Rak’s new work, which follows  “Yaya and Lenny — The Walking Liberty,” that launched in 2021 from Locarno, was unveiled earlier this month at the Cartoon Movie co-production and pitch forum in Bordeaux, France.

As seen in this exclusive teaser provided to Variety, Rak’s new feature is set in an imaginary time that appears to blend present and past.

“The 13th Dalai Lama has just died,” reads the provided synopsis, and “The armies of the terrible Warlord are at the gates.” The fate of Tibet seems sealed. “But a vision emerges from the waters of the Great Lake of Prophecies. Does it point the way to the Dalai’s new reincarnation?
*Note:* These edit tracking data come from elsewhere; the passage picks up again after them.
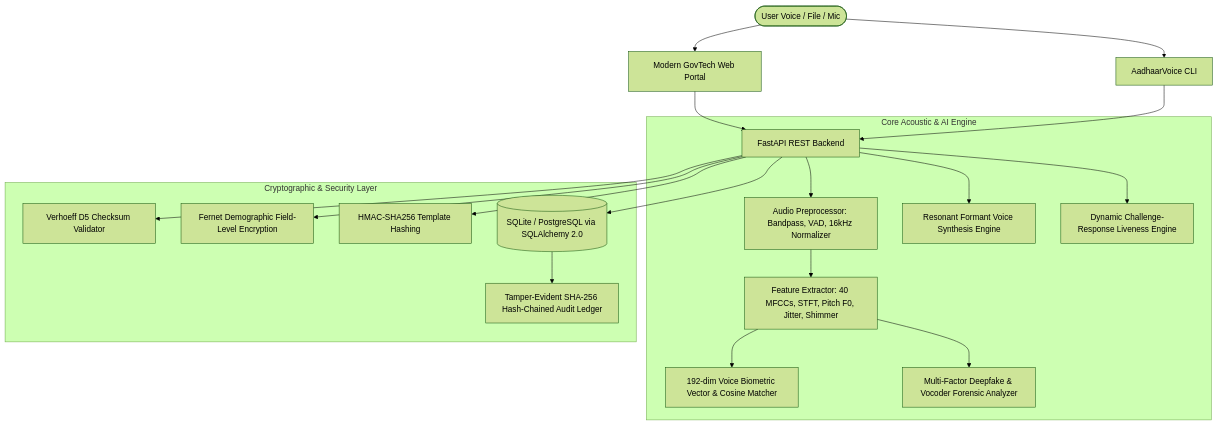
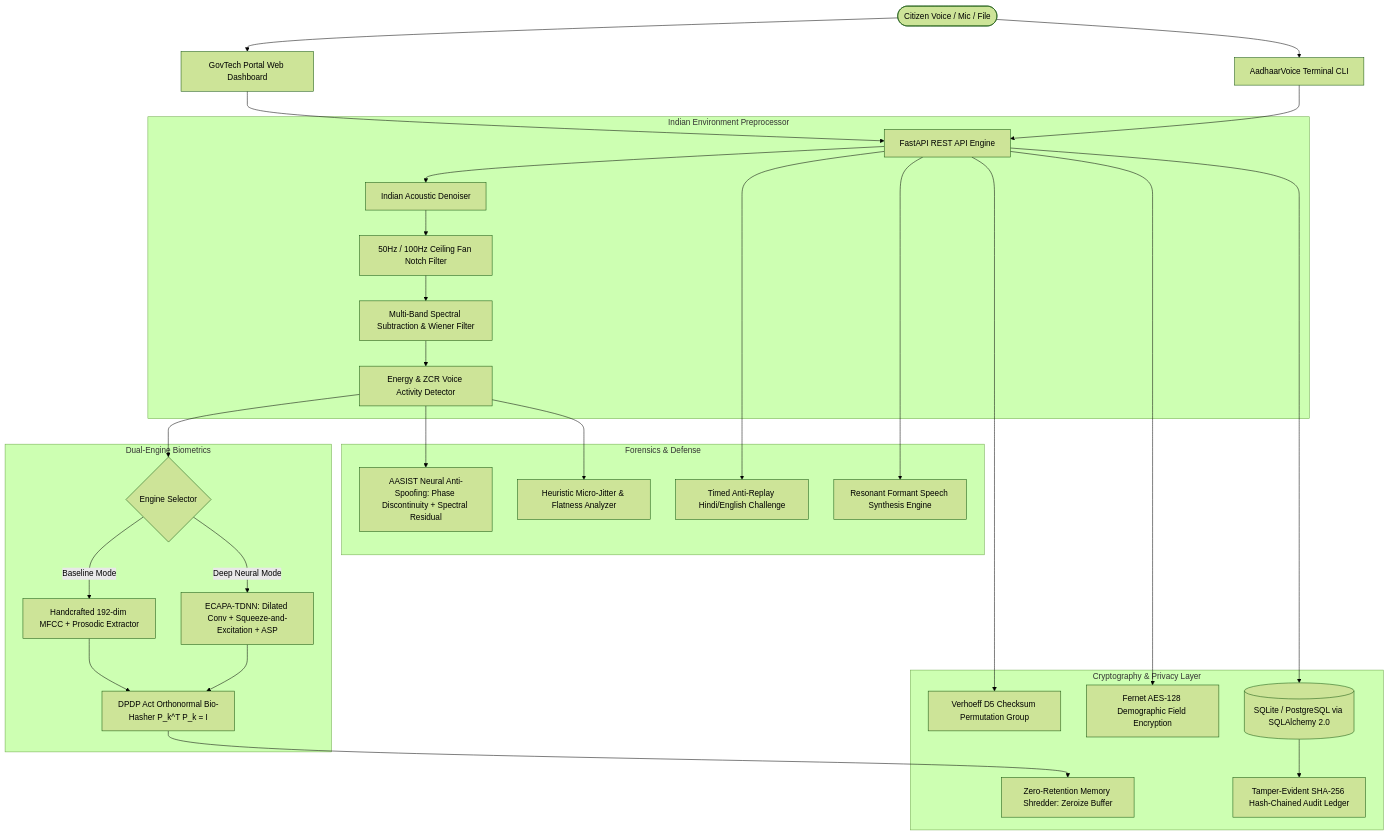
Before and after one commit to VimalN2005/AadhaarVoice: the diagram in README.md, drawn with Mermaid (forest theme). The commit also changed other lines of this file and 14 other files, not shown here.

Commit message:
feat: upgrade to research-grade deep tech system with ECAPA-TDNN, AASIST, Indian denoiser, and DPDP Act compliance

````diff
--- a/README.md
+++ b/README.md
@@ -29,24 +57,37 @@
 ```mermaid
 graph TD
-    User([User Voice / File / Mic]) --> Frontend[Modern GovTech Web Portal]
-    User --> CLI[AadhaarVoice CLI]
-    Frontend --> FastAPI[FastAPI REST Backend]
+    User([Citizen Voice / Mic / File]) --> Web[GovTech Portal Web Dashboard]
+    User --> CLI[AadhaarVoice Terminal CLI]
+    Web --> FastAPI[FastAPI REST API Engine]
     CLI --> FastAPI
 
-    subgraph Core Acoustic & AI Engine
-        FastAPI --> AudioProc[Audio Preprocessor: Bandpass, VAD, 16kHz Normalizer]
-        AudioProc --> FeatExtract[Feature Extractor: 40 MFCCs, STFT, Pitch F0, Jitter, Shimmer]
-        FeatExtract --> Biometrics[192-dim Voice Biometric Vector & Cosine Matcher]
-        FeatExtract --> DeepfakeDet[Multi-Factor Deepfake & Vocoder Forensic Analyzer]
-        FastAPI --> VoiceClone[Resonant Formant Voice Synthesis Engine]
-        FastAPI --> LivenessEngine[Dynamic Challenge-Response Liveness Engine]
+    subgraph Indian Environment Preprocessor
+        FastAPI --> Denoiser[Indian Acoustic Denoiser]
+        Denoiser --> Notch[50Hz / 100Hz Ceiling Fan Notch Filter]
+        Notch --> Wiener[Multi-Band Spectral Subtraction & Wiener Filter]
+        Wiener --> VAD[Energy & ZCR Voice Activity Detector]
     end
 
-    subgraph Cryptographic & Security Layer
-        FastAPI --> Verhoeff[Verhoeff D5 Checksum Validator]
-        FastAPI --> Encryption[Fernet Demographic Field-Level Encryption]
-        FastAPI --> HashEngine[HMAC-SHA256 Template Hashing]
+    subgraph Dual-Engine Biometrics
+        VAD --> EngineSwitch{Engine Selector}
+        EngineSwitch -->|Baseline Mode| MFCC[Handcrafted 192-dim MFCC + Prosodic Extractor]
+        EngineSwitch -->|Deep Neural Mode| ECAPA[ECAPA-TDNN: Dilated Conv + Squeeze-and-Excitation + ASP]
+        ECAPA --> OrthonormalHash[DPDP Act Orthonormal Bio-Hasher P_k^T P_k = I]
+        MFCC --> OrthonormalHash
+    end
+
+    subgraph Forensics & Defense
+        VAD --> AASIST[AASIST Neural Anti-Spoofing: Phase Discontinuity + Spectral Residual]
+        VAD --> MicroJitter[Heuristic Micro-Jitter & Flatness Analyzer]
+        FastAPI --> Liveness[Timed Anti-Replay Hindi/English Challenge]
+        FastAPI --> VoiceClone[Resonant Formant Speech Synthesis Engine]
+    end
+
+    subgraph Cryptography & Privacy Layer
+        OrthonormalHash --> Shredder[Zero-Retention Memory Shredder: Zeroize Buffer]
+        FastAPI --> Verhoeff[Verhoeff D5 Checksum Permutation Group]
+        FastAPI --> FieldEnc[Fernet AES-128 Demographic Field Encryption]
         FastAPI --> DB[(SQLite / PostgreSQL via SQLAlchemy 2.0)]
         DB --> Ledger[Tamper-Evident SHA-256 Hash-Chained Audit Ledger]
     end
 ```
````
Only he could save Tibet.”

According to the director’s notes, the story is “about the voyage of a child who is searching for a lost spirituality, to save the adult world from alienation.”

“The Little Prince of Shangri-La” involves the expedition of an ill-assorted team consisting of Alexandra, a very young French explorer, Aphur, a young warrior monk, and Kewstang, an elderly and very friendly Lama. “Will the trio be able to find the new 14th Dalai and save Tibet?,” the synopsis wonders.
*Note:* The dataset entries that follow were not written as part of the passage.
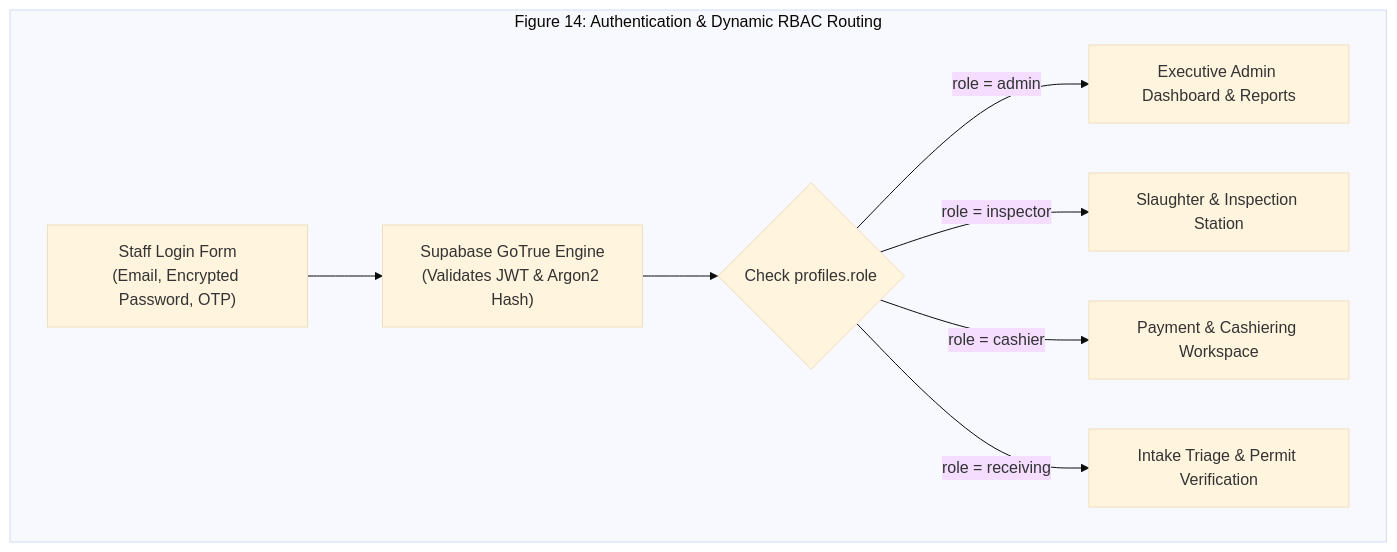
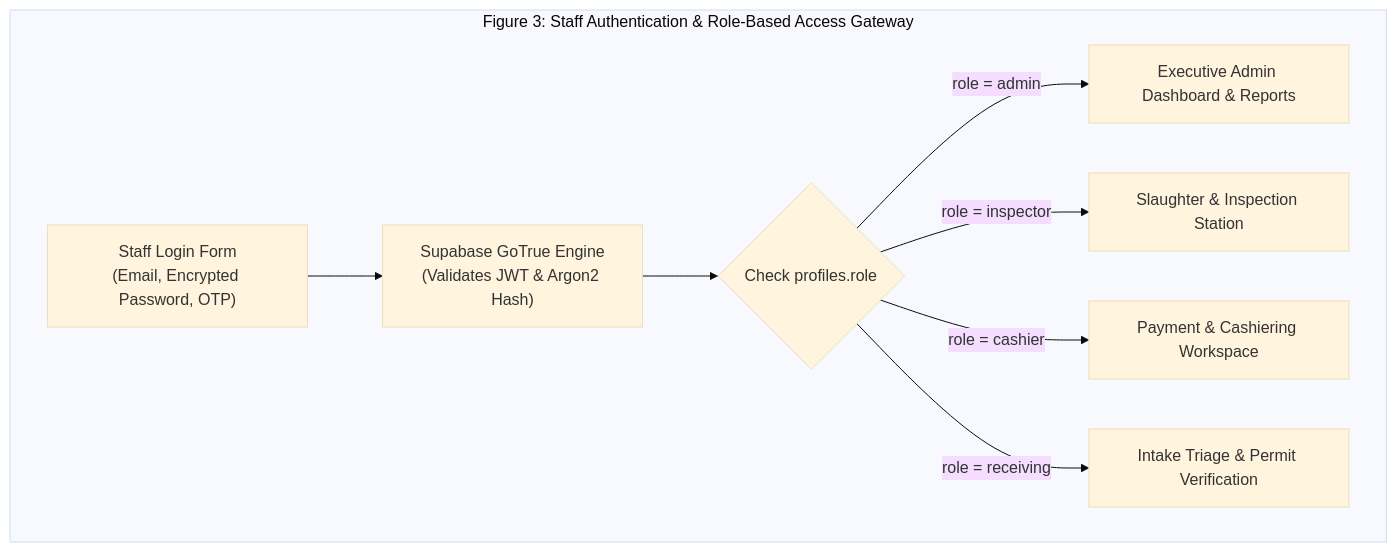
One commit to johnpaulmarbella123-alt/TC_AA_Slaughterhouse_Application changed the first of 10 diagrams in vault/07 - Capstone Manuscript/Chapter 4 - Results and Discussion.md. Above: the diagram before and after it, drawn with Mermaid (base theme). The commit also changed other lines of this file and 43 other files, not shown here.

````diff
--- a/vault/07 - Capstone Manuscript/Chapter 4 - Results and Discussion.md
+++ b/vault/07 - Capstone Manuscript/Chapter 4 - Results and Discussion.md
@@ -117,11 +90,11 @@
 ```mermaid
 graph TD
-    subgraph Figure 14: Authentication & Dynamic RBAC Routing
+    subgraph Figure 3: Staff Authentication & Role-Based Access Gateway
         Login["Staff Login Form<br/>(Email, Encrypted Password, OTP)"] --> AuthEngine["Supabase GoTrue Engine<br/>(Validates JWT & Argon2 Hash)"]
         AuthEngine --> RoleCheck{"Check profiles.role"}
         RoleCheck -- "role = admin" --> MasterDash["Executive Admin Dashboard & Reports"]
         RoleCheck -- "role = inspector" --> InspModule["Slaughter & Inspection Station"]
         RoleCheck -- "role = cashier" --> CashModule["Payment & Cashiering Workspace"]
         RoleCheck -- "role = receiving" --> RecModule["Intake Triage & Permit Verification"]
     end
 ```
````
The story is inspired both by the life of Belgian-French Buddhist scholar Alexandra David-Néel, who was the first western woman to gain an audience with the Dalai Lama and Tenzin Gyatso who is the 14th Dalai Lama.

Like Rak’s previous features, “The Little Prince of Shangri-La” is being produced by Naples-set Mad Entertainment which is celebrating its 10th anniversary.

Also in the Mad pipeline is Roberto Saviano’s “I’m Still Alive,” an animation adaptation of his graphic novel illustrated by Israeli artist Asaf Hanuka (“Waltz With Bashir”). “Still Alive” examines the anti-mob activist’s life under armed guard since being forced to live with police protection shortly after 2006 when Saviano’s account of the inner workings of the Neapolitan Camorra crime syndicate was published.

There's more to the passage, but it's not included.